• **WHAT THE EXERCISE ASKS**: Every line in the data below that includes "name" belongs in the answer, copied as it stands.

Before-and-after change data
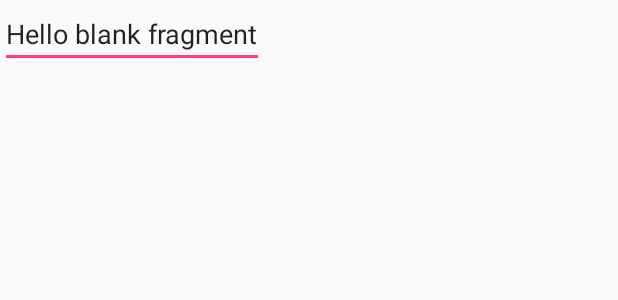
After one commit to dexfire/FormulaBook, an Android app: the layout fragment_formula_editor.xml on its own in the app's theme, with its tools: preview values and no code run, on a phone screen of 412 x 824 dp. The commit adds this screen. Shown: the top 300 px of the screen. Run offline under Robolectric (Android 15) with nearby library versions, the phone set to English and light mode, and no system bars.

Commit message:
added formula editor

```diff
--- a/app/src/main/res/layout/content_master.xml
+++ b/app/src/main/res/layout/content_master.xml
@@ -26,5 +26,8 @@
             android:layout_height="wrap_content"
             android:layout_margin="10dp"
             android:text="启动" />
+        <com.dexfire.formula.FormulaInputKeyboard
+            android:layout_width="wrap_content"
+            android:layout_height="wrap_content"/>
     </RelativeLayout>
 </android.support.constraint.ConstraintLayout>
--- /dev/null
+++ b/app/src/main/res/layout/fragment_formula_editor.xml
@@ -0,0 +1,17 @@
+<FrameLayout xmlns:android="http://schemas.android.com/apk/res/android"
+    xmlns:tools="http://schemas.android.com/tools"
+    android:layout_width="match_parent"
+    android:layout_height="match_parent"
+    tools:context="com.dexfire.formula.FormulaEditorFragment">
+
+    <EditText
+        android:layout_width="wrap_content"
+        android:layout_height="wrap_content"
+        android:text="@string/hello_blank_fragment" />
+    <LinearLayout
+        android:id="@+id/fragment_formula_editor_quickbar"
+        android:orientation="horizontal"
+        android:layout_height="wrap_content"
+        android:layout_width="match_parent"
+        android:gravity="bottom"/>
+</FrameLayout>
--- a/app/src/main/res/layout/fragment_math.xml
+++ b/app/src/main/res/layout/fragment_math.xml
@@ -4,7 +4,6 @@
     android:layout_height="match_parent"
     tools:context="com.dexfire.formula.MathFragment">
 
-    <!-- TODO: Update blank fragment layout -->
     <WebView
         android:id="@+id/formula_viewer"
         android:layout_width="match_parent"
--- a/app/src/main/res/values/strings.xml
+++ b/app/src/main/res/values/strings.xml
@@ -21,4 +21,7 @@
     <string name="navigation_drawer_close">Close navigation drawer</string>
     <string name="double_press_to_exit">再次点击退出</string>
 
+    <!-- TODO: Remove or change this placeholder text -->
+    <string name="hello_blank_fragment">Hello blank fragment</string>
+
 </resources>
```
Also changed, not shown: app/src/main/java/com/dexfire/formula/FormulaEditorFragment.kt (added, +70 -0 lines), app/src/main/java/com/dexfire/formula/FormulaInputKeyboard.kt (added, +92 -0 lines), app/src/main/res/layout/sample_formula_input_keyboard.xml (added, +17 -0 lines), app/src/main/res/values/attrs_formula_input_keyboard.xml (added, +8 -0 lines), 3 other files.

• **OUTPUT OF THE TASK**:
     <string name="navigation_drawer_close">Close navigation drawer</string>
     <string name="double_press_to_exit">再次点击退出</string>
+    <string name="hello_blank_fragment">Hello blank fragment</string>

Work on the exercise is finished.